* _Supplied material_
—————

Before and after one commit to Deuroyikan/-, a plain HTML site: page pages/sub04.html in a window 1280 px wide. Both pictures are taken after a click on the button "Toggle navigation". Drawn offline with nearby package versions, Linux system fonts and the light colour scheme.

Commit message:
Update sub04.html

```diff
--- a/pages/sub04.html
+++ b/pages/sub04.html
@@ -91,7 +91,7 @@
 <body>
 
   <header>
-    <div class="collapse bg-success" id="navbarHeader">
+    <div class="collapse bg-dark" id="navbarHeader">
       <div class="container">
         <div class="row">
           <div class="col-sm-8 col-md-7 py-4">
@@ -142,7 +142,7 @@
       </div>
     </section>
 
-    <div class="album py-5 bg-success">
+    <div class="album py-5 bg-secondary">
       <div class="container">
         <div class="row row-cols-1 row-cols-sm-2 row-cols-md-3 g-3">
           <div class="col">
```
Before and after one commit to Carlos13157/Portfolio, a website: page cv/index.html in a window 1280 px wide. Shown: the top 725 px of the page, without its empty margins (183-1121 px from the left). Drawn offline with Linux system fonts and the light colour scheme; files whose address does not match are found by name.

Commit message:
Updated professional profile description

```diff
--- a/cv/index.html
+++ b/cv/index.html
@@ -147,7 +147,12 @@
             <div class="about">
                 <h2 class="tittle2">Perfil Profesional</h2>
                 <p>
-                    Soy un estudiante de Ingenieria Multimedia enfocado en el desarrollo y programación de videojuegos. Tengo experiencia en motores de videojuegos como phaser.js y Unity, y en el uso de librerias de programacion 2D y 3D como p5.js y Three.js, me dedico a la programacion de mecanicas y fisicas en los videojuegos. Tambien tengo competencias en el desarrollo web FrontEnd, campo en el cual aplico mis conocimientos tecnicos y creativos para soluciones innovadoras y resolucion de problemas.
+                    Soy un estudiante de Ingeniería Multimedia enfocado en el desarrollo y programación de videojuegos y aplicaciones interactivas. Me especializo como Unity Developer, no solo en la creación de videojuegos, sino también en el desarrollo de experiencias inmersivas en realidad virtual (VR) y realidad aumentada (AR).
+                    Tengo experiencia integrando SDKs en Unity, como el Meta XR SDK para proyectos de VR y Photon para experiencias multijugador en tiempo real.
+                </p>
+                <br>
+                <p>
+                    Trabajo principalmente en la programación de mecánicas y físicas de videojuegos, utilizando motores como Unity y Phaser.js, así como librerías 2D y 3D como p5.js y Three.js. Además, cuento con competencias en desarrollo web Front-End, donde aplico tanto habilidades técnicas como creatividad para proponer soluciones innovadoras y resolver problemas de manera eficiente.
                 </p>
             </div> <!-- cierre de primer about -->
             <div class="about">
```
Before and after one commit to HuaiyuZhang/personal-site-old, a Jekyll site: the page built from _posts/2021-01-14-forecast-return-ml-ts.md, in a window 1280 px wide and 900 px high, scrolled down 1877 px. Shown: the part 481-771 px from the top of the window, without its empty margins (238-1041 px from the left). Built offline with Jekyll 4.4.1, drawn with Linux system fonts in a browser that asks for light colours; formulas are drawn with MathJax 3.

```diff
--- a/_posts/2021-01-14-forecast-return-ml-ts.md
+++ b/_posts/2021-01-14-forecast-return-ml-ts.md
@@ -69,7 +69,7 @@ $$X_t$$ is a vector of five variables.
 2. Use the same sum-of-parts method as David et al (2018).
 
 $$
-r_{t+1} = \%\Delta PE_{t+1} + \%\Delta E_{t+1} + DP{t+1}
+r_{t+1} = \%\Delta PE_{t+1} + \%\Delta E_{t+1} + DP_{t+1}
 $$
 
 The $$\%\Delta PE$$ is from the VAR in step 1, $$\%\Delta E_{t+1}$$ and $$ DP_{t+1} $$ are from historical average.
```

—————

* _Activity_
Restate each record exactly as written.

* _Task solution_
Before and after one commit to Deuroyikan/-, a plain HTML site: page pages/sub04.html in a window 1280 px wide. Both pictures are taken after a click on the button "Toggle navigation". Drawn offline with nearby package versions, Linux system fonts and the light colour scheme.

Commit message:
Update sub04.html

```diff
--- a/pages/sub04.html
+++ b/pages/sub04.html
@@ -91,7 +91,7 @@
 <body>
 
   <header>
-    <div class="collapse bg-success" id="navbarHeader">
+    <div class="collapse bg-dark" id="navbarHeader">
       <div class="container">
         <div class="row">
           <div class="col-sm-8 col-md-7 py-4">
@@ -142,7 +142,7 @@
       </div>
     </section>
 
-    <div class="album py-5 bg-success">
+    <div class="album py-5 bg-secondary">
       <div class="container">
         <div class="row row-cols-1 row-cols-sm-2 row-cols-md-3 g-3">
           <div class="col">
```
Before and after one commit to Carlos13157/Portfolio, a website: page cv/index.html in a window 1280 px wide. Shown: the top 725 px of the page, without its empty margins (183-1121 px from the left). Drawn offline with Linux system fonts and the light colour scheme; files whose address does not match are found by name.

Commit message:
Updated professional profile description

```diff
--- a/cv/index.html
+++ b/cv/index.html
@@ -147,7 +147,12 @@
             <div class="about">
                 <h2 class="tittle2">Perfil Profesional</h2>
                 <p>
-                    Soy un estudiante de Ingenieria Multimedia enfocado en el desarrollo y programación de videojuegos. Tengo experiencia en motores de videojuegos como phaser.js y Unity, y en el uso de librerias de programacion 2D y 3D como p5.js y Three.js, me dedico a la programacion de mecanicas y fisicas en los videojuegos. Tambien tengo competencias en el desarrollo web FrontEnd, campo en el cual aplico mis conocimientos tecnicos y creativos para soluciones innovadoras y resolucion de problemas.
+                    Soy un estudiante de Ingeniería Multimedia enfocado en el desarrollo y programación de videojuegos y aplicaciones interactivas. Me especializo como Unity Developer, no solo en la creación de videojuegos, sino también en el desarrollo de experiencias inmersivas en realidad virtual (VR) y realidad aumentada (AR).
+                    Tengo experiencia integrando SDKs en Unity, como el Meta XR SDK para proyectos de VR y Photon para experiencias multijugador en tiempo real.
+                </p>
+                <br>
+                <p>
+                    Trabajo principalmente en la programación de mecánicas y físicas de videojuegos, utilizando motores como Unity y Phaser.js, así como librerías 2D y 3D como p5.js y Three.js. Además, cuento con competencias en desarrollo web Front-End, donde aplico tanto habilidades técnicas como creatividad para proponer soluciones innovadoras y resolver problemas de manera eficiente.
                 </p>
             </div> <!-- cierre de primer about -->
             <div class="about">
```
Before and after one commit to HuaiyuZhang/personal-site-old, a Jekyll site: the page built from _posts/2021-01-14-forecast-return-ml-ts.md, in a window 1280 px wide and 900 px high, scrolled down 1877 px. Shown: the part 481-771 px from the top of the window, without its empty margins (238-1041 px from the left). Built offline with Jekyll 4.4.1, drawn with Linux system fonts in a browser that asks for light colours; formulas are drawn with MathJax 3.

```diff
--- a/_posts/2021-01-14-forecast-return-ml-ts.md
+++ b/_posts/2021-01-14-forecast-return-ml-ts.md
@@ -69,7 +69,7 @@ $$X_t$$ is a vector of five variables.
 2. Use the same sum-of-parts method as David et al (2018).
 
 $$
-r_{t+1} = \%\Delta PE_{t+1} + \%\Delta E_{t+1} + DP{t+1}
+r_{t+1} = \%\Delta PE_{t+1} + \%\Delta E_{t+1} + DP_{t+1}
 $$
 
 The $$\%\Delta PE$$ is from the VAR in step 1, $$\%\Delta E_{t+1}$$ and $$ DP_{t+1} $$ are from historical average.
```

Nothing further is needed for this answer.